▶ YOUR GOAL: Out of the entries that follow, copy each line containing "same".
━━━━━ RECORDS ━━━━━
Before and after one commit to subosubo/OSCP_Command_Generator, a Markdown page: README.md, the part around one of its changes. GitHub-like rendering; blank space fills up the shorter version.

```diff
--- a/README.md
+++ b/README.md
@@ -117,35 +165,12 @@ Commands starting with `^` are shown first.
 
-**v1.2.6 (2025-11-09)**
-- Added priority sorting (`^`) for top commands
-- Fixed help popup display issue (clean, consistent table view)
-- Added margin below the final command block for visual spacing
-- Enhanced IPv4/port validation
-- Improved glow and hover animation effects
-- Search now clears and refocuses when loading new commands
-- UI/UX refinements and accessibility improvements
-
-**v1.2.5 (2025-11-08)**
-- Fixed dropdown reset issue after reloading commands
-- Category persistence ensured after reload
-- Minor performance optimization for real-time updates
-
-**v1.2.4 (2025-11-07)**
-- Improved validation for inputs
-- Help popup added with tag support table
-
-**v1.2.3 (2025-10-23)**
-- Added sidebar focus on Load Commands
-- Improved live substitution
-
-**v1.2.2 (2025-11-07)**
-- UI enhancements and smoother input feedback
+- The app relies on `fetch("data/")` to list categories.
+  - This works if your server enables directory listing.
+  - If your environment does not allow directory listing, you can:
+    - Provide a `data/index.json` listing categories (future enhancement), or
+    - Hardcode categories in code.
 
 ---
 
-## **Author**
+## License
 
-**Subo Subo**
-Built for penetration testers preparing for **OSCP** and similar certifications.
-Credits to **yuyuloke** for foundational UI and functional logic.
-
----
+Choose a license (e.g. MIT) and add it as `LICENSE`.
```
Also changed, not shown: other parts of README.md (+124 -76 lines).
━━━━━
━━━━━ RECORDS ━━━━━
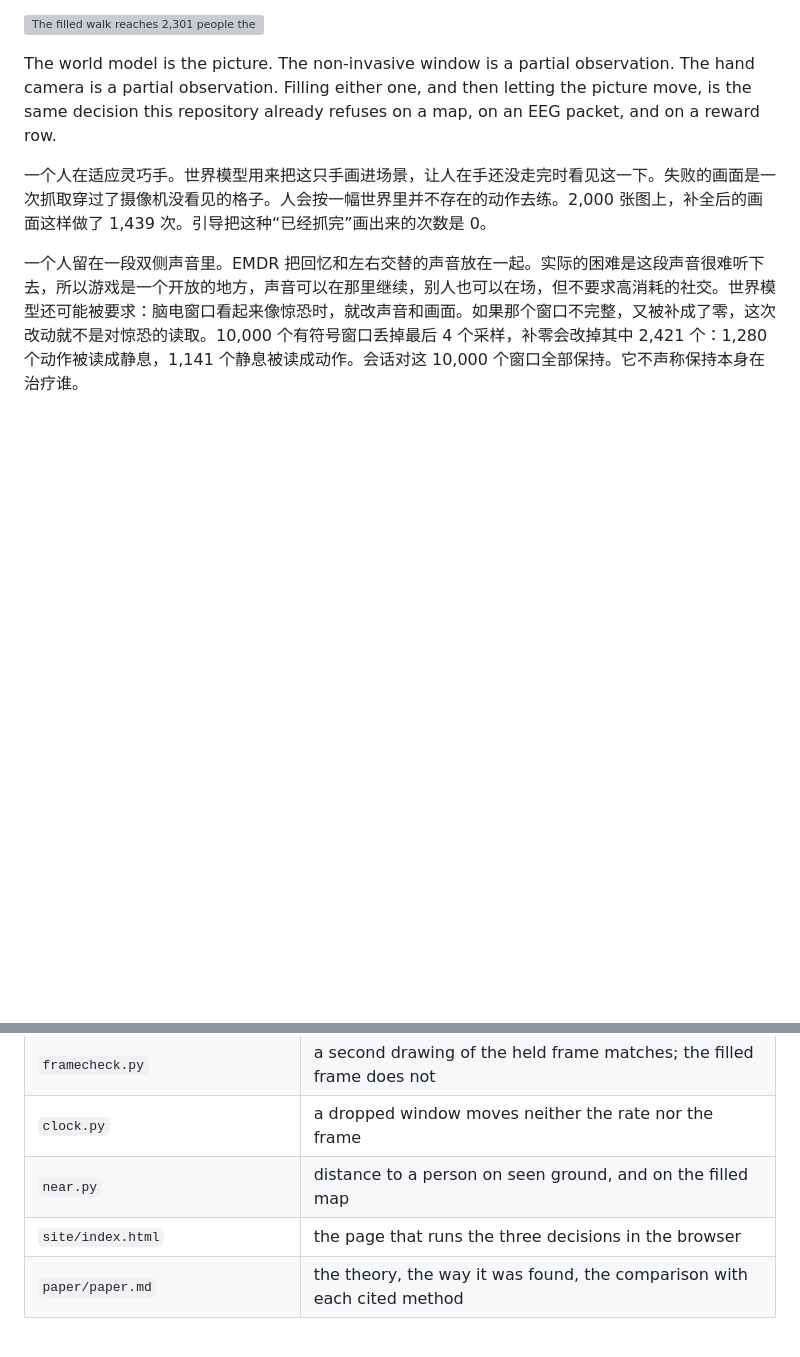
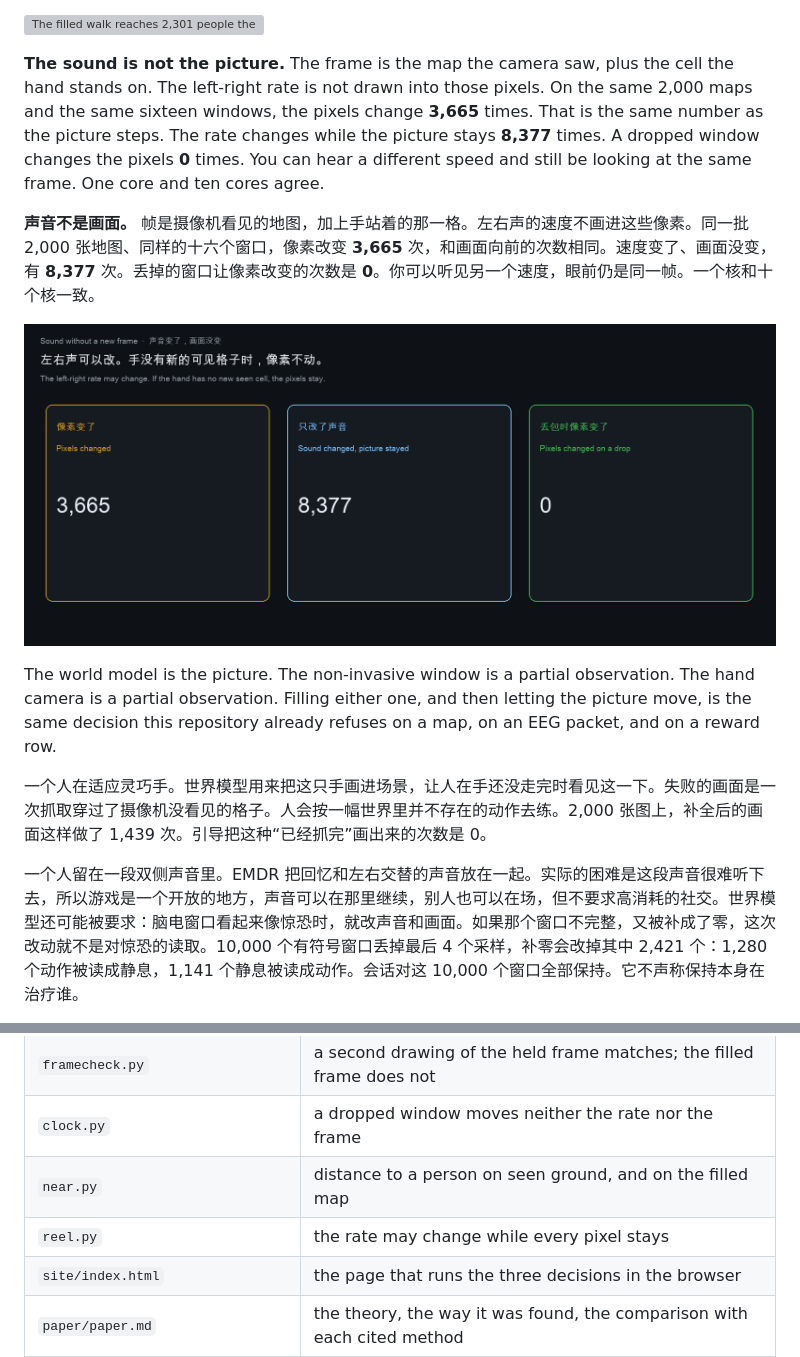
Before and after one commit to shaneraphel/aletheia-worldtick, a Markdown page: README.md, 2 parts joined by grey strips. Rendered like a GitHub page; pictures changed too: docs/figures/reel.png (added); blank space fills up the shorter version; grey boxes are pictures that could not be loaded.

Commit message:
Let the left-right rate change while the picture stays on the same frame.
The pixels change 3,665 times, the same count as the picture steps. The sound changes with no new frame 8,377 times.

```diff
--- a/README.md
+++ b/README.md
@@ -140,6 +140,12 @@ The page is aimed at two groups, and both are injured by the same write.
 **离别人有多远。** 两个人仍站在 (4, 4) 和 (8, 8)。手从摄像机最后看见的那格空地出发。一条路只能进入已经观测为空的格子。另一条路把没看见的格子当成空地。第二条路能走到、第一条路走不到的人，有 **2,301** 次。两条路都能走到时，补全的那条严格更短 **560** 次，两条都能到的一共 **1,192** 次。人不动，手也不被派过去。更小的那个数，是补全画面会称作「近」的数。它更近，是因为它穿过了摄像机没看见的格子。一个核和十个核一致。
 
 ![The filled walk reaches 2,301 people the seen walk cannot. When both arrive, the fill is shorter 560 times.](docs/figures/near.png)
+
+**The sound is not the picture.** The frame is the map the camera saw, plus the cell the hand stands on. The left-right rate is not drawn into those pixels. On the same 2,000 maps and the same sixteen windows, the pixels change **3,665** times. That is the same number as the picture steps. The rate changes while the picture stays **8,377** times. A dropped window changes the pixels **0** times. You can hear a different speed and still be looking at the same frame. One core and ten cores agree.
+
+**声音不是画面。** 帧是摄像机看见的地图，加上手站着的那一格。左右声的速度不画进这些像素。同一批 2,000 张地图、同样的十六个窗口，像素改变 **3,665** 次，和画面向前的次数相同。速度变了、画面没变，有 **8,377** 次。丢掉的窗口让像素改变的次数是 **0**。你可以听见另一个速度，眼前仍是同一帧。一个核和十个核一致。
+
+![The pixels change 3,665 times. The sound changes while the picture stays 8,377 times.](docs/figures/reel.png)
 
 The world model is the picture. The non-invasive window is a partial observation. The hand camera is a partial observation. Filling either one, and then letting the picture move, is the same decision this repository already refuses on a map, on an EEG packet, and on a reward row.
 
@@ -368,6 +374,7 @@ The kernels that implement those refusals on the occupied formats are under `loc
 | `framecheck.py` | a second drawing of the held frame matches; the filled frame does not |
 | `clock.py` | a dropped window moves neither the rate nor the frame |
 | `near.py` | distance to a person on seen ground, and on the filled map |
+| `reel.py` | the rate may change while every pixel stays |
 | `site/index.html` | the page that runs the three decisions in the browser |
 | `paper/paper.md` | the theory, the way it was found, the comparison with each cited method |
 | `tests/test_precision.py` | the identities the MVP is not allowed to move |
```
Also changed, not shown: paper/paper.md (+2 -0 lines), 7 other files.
━━━━━
▶ FINISHED EXERCISE:
Let the left-right rate change while the picture stays on the same frame.
The pixels change 3,665 times, the same count as the picture steps. The sound changes with no new frame 8,377 times.
@@ -140,6 +140,12 @@ The page is aimed at two groups, and both are injured by the same write.
+**The sound is not the picture.** The frame is the map the camera saw, plus the cell the hand stands on. The left-right rate is not drawn into those pixels. On the same 2,000 maps and the same sixteen windows, the pixels change **3,665** times. That is the same number as the picture steps. The rate changes while the picture stays **8,377** times. A dropped window changes the pixels **0** times. You can hear a different speed and still be looking at the same frame. One core and ten cores agree.
 The world model is the picture. The non-invasive window is a partial observation. The hand camera is a partial observation. Filling either one, and then letting the picture move, is the same decision this repository already refuses on a map, on an EEG packet, and on a reward row.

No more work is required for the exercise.